SN.35.88. Puṇṇasutta ("With Puṇṇa")

Saṁyutta Nikāya ("The Linked Discourses")

And then Venerable Puṇṇa went up to the Buddha, bowed, sat down to one side, and said to him:

“Sir, may the Buddha please teach me Dhamma in brief. When I’ve heard it, I’ll live alone, withdrawn, diligent, keen, and resolute.”

“Puṇṇa, there are sights known by the eye that are likable, desirable, agreeable, pleasant, sensual, and arousing. If a mendicant approves, welcomes, and keeps clinging to them, this gives rise to relishing. Relishing is the origin of suffering, I say.

There are sounds … smells … tastes … touches … There are thoughts known by the mind that are likable, desirable, agreeable, pleasant, sensual, and arousing. If a mendicant approves, welcomes, and keeps clinging to them, this gives rise to relishing. Relishing is the origin of suffering, I say.

There are sights known by the eye that are likable, desirable, agreeable, pleasant, sensual, and arousing. If a mendicant doesn’t approve, welcome, and keep clinging to them, relishing ceases. When relishing ceases, suffering ceases, I say. …

There are thoughts known by the mind that are likable, desirable, agreeable, pleasant, sensual, and arousing. If a mendicant doesn’t approve, welcome, and keep clinging to them, relishing ceases. When relishing ceases, suffering ceases, I say.

Puṇṇa, now that I’ve given you this brief advice, what country will you live in?”

“Sir, there’s a country called Sunāparanta; I will live there.”

“The people of Sunāparanta are wild and rough, Puṇṇa. If they abuse and insult you, what will you think of them?”

“If they abuse and insult me, I will think: ‘These people of Sunāparanta are gracious, truly gracious, since they don’t hit me with their fists.’ That’s what I’ll think, Blessed One. That’s what I’ll think, Holy One.”

“But if they do hit you with their fists, what will you think of them then?”

“If they hit me with their fists, I’ll think: ‘These people of Sunāparanta are gracious, truly gracious, since they don’t throw stones at me.’ That’s what I’ll think, Blessed One. That’s what I’ll think, Holy One.”

“But if they do throw stones at you, what will you think of them then?”

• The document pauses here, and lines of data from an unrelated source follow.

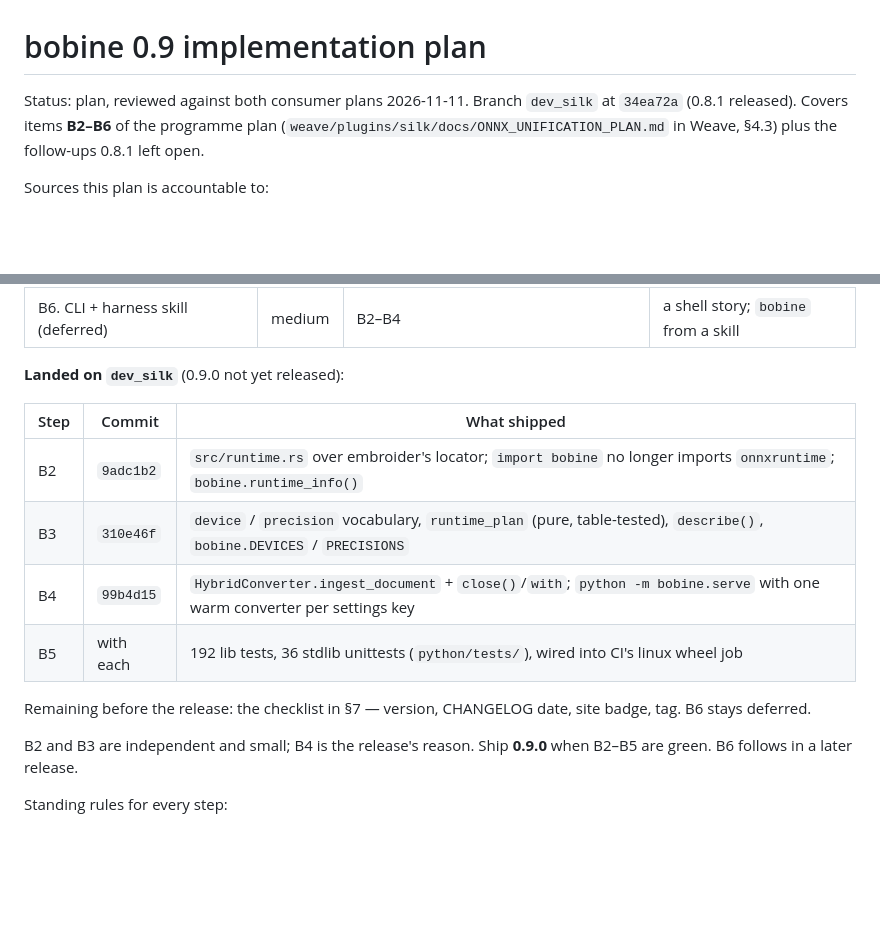
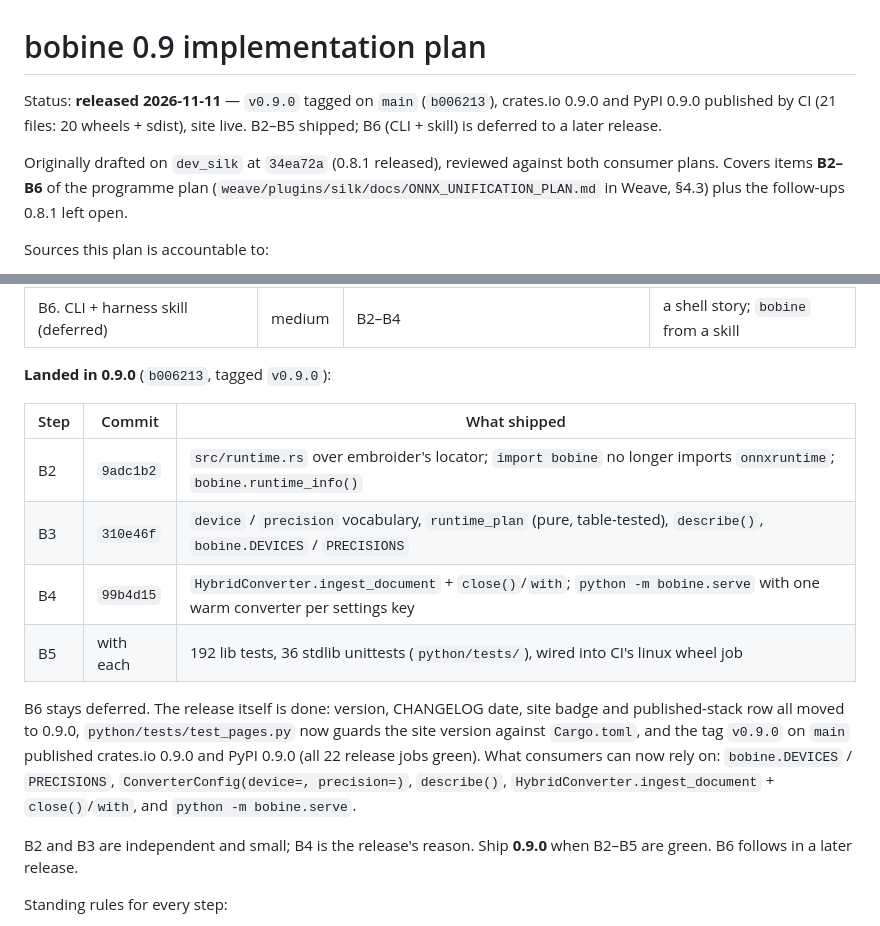
Before and after one commit to opticsWolf/bobine, a Markdown page: docs/plan-0.9.md, 2 parts joined by grey strips. Rendered like a GitHub page; blank space fills up the shorter version.

Commit message:
docs(plan-0.9): released
v0.9.0 tagged on main (b006213); CI published crates.io 0.9.0 and PyPI
0.9.0 (20 wheels + sdist, all 22 release jobs green) and the Pages build
followed. Records what a consumer can now rely on — DEVICES/PRECISIONS,
ConverterConfig(device=, precision=), describe(), the warm converter with
close()/with, and python -m bobine.serve — and keeps B6 deferred.

```diff
--- a/docs/plan-0.9.md
+++ b/docs/plan-0.9.md
@@ -1,7 +1,12 @@
 # bobine 0.9 implementation plan
 
-Status: plan, reviewed against both consumer plans 2026-11-11. Branch
-`dev_silk` at `34ea72a` (0.8.1 released). Covers items **B2–B6** of the
+Status: **released 2026-11-11** — `v0.9.0` tagged on `main` (`b006213`),
+crates.io 0.9.0 and PyPI 0.9.0 published by CI (21 files: 20 wheels +
+sdist), site live. B2–B5 shipped; B6 (CLI + skill) is deferred to a
+later release.
+
+Originally drafted on `dev_silk` at `34ea72a` (0.8.1 released), reviewed
+against both consumer plans. Covers items **B2–B6** of the
 programme plan (`weave/plugins/silk/docs/ONNX_UNIFICATION_PLAN.md` in
 Weave, §4.3) plus the follow-ups 0.8.1 left open.
 
@@ -32,7 +37,7 @@ everyone else and to stop reloading its models per file.
 | B5. Tests per step | small | each step | — |
 | B6. CLI + harness skill (deferred) | medium | B2–B4 | a shell story; `bobine` from a skill |
 
-**Landed on `dev_silk`** (0.9.0 not yet released):
+**Landed in 0.9.0** (`b006213`, tagged `v0.9.0`):
 
 | Step | Commit | What shipped |
 |---|---|---|
@@ -41,8 +46,14 @@ everyone else and to stop reloading its models per file.
 | B4 | `99b4d15` | `HybridConverter.ingest_document` + `close()`/`with`; `python -m bobine.serve` with one warm converter per settings key |
 | B5 | with each | 192 lib tests, 36 stdlib unittests (`python/tests/`), wired into CI's linux wheel job |
 
-Remaining before the release: the checklist in §7 — version, CHANGELOG date,
-site badge, tag. B6 stays deferred.
+B6 stays deferred. The release itself is done: version, CHANGELOG date, site
+badge and published-stack row all moved to 0.9.0, `python/tests/test_pages.py`
+now guards the site version against `Cargo.toml`, and the tag `v0.9.0` on
+`main` published crates.io 0.9.0 and PyPI 0.9.0 (all 22 release jobs green).
+What consumers can now rely on: `bobine.DEVICES` / `PRECISIONS`,
+`ConverterConfig(device=, precision=)`, `describe()`,
+`HybridConverter.ingest_document` + `close()`/`with`, and
+`python -m bobine.serve`.
 
 B2 and B3 are independent and small; B4 is the release's reason. Ship
 **0.9.0** when B2–B5 are green. B6 follows in a later release.
```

“If they throw stones at me, I’ll think: ‘These people of Sunāparanta are gracious, truly gracious, since they don’t beat me with a club.’ That’s what I’ll think, Blessed One. That’s what I’ll think, Holy One.”

“But if they do beat you with a club, what will you think of them then?”

“If they beat me with a club, I’ll think: ‘These people of Sunāparanta are gracious, truly gracious, since they don’t stab me with a knife.’ That’s what I’ll think, Blessed One. That’s what I’ll think, Holy One.”

“But if they do stab you with a knife, what will you think of them then?”

“If they stab me with a knife, I’ll think: ‘These people of Sunāparanta are gracious, truly gracious, since they don’t take my life with a sharp knife.’ That’s what I’ll think, Blessed One. That’s what I’ll think, Holy One.”

“But if they do take your life with a sharp knife, what will you think of them then?”

“If they take my life with a sharp knife, I’ll think: ‘There are disciples of the Buddha who looked for someone to assist with slitting their wrists because they were horrified, repelled, and disgusted with the body and with life. And I have found this without looking!’ That’s what I’ll think, Blessed One. That’s what I’ll think, Holy One.”

“Good, good Puṇṇa! Having such self-control and peacefulness, you will be quite capable of living in Sunāparanta. Now, Puṇṇa, go at your convenience.”

And then Puṇṇa welcomed and agreed with the Buddha’s words. He got up from his seat, bowed, and respectfully circled the Buddha, keeping him on his right. Then he set his lodgings in order and, taking his bowl and robe, set out for Sunāparanta.

Traveling stage by stage, he arrived at Sunāparanta, and stayed there. Within that rainy season he confirmed around five hundred male and five hundred female lay followers. And within that same rainy season he realized the three knowledges. And within that same rainy season he became completely extinguished.

Then several mendicants went up to the Buddha … and asked him, “Sir, the gentleman named Puṇṇa, who was advised in brief by the Buddha, has passed away. Where has he been reborn in his next life?”

“Mendicants, Puṇṇa was astute. He practiced in line with the teachings, and did not trouble me about the teachings. Puṇṇa has become completely extinguished.”

Subscribe to The Empty Robot

Get the latest posts delivered right to your inbox



Spread the word: